# WORK ITEM:
Only lines containing the word "column" are needed; pull them out of the material.

# LISTED RECORDS:

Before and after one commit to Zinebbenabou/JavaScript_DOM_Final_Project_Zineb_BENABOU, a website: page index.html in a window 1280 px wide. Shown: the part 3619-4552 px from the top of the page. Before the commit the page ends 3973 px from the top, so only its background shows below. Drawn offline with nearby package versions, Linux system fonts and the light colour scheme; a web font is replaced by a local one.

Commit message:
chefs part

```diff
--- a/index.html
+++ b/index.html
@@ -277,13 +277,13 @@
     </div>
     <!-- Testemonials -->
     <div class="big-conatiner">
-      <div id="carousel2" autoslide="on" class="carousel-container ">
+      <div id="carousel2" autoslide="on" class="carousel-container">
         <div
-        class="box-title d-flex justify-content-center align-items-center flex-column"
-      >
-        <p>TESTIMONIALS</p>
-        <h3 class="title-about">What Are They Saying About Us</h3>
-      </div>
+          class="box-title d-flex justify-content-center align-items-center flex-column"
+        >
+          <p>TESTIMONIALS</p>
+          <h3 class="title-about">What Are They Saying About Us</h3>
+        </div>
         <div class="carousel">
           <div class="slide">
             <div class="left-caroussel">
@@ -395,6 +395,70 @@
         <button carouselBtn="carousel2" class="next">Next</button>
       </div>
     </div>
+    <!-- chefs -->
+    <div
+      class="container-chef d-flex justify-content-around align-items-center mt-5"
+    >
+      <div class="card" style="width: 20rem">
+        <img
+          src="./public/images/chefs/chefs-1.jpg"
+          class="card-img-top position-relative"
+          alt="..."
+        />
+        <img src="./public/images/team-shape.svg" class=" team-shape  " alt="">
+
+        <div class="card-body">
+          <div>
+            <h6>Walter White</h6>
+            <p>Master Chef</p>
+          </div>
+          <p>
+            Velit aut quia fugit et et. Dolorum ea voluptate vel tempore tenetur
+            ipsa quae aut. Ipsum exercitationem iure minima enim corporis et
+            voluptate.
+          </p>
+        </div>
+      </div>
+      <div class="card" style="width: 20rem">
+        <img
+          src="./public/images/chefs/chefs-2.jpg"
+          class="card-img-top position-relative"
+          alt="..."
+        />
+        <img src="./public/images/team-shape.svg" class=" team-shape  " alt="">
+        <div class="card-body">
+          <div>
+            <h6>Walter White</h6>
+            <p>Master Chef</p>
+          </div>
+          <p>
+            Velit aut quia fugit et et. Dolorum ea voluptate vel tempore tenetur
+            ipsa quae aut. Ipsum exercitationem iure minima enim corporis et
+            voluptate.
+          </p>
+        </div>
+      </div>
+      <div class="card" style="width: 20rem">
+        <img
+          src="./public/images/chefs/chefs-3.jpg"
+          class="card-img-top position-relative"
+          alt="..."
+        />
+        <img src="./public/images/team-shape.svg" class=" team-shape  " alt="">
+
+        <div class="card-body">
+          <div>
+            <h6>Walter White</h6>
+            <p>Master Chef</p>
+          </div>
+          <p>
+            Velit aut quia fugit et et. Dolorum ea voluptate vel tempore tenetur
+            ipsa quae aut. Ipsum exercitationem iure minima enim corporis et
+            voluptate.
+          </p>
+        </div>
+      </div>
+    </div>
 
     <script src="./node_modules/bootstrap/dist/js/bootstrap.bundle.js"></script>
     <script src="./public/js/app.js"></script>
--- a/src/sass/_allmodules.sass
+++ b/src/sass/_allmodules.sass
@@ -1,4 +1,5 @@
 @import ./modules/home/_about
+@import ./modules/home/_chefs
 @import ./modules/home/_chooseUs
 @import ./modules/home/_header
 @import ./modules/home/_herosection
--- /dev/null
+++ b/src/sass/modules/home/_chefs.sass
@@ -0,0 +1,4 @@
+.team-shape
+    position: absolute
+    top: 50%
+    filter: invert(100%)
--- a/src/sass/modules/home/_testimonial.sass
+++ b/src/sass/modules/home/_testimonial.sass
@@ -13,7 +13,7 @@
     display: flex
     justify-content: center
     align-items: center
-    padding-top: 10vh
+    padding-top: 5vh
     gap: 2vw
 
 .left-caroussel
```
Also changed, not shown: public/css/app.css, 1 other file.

# WORKED SOLUTION:
-        class="box-title d-flex justify-content-center align-items-center flex-column"
+          class="box-title d-flex justify-content-center align-items-center flex-column"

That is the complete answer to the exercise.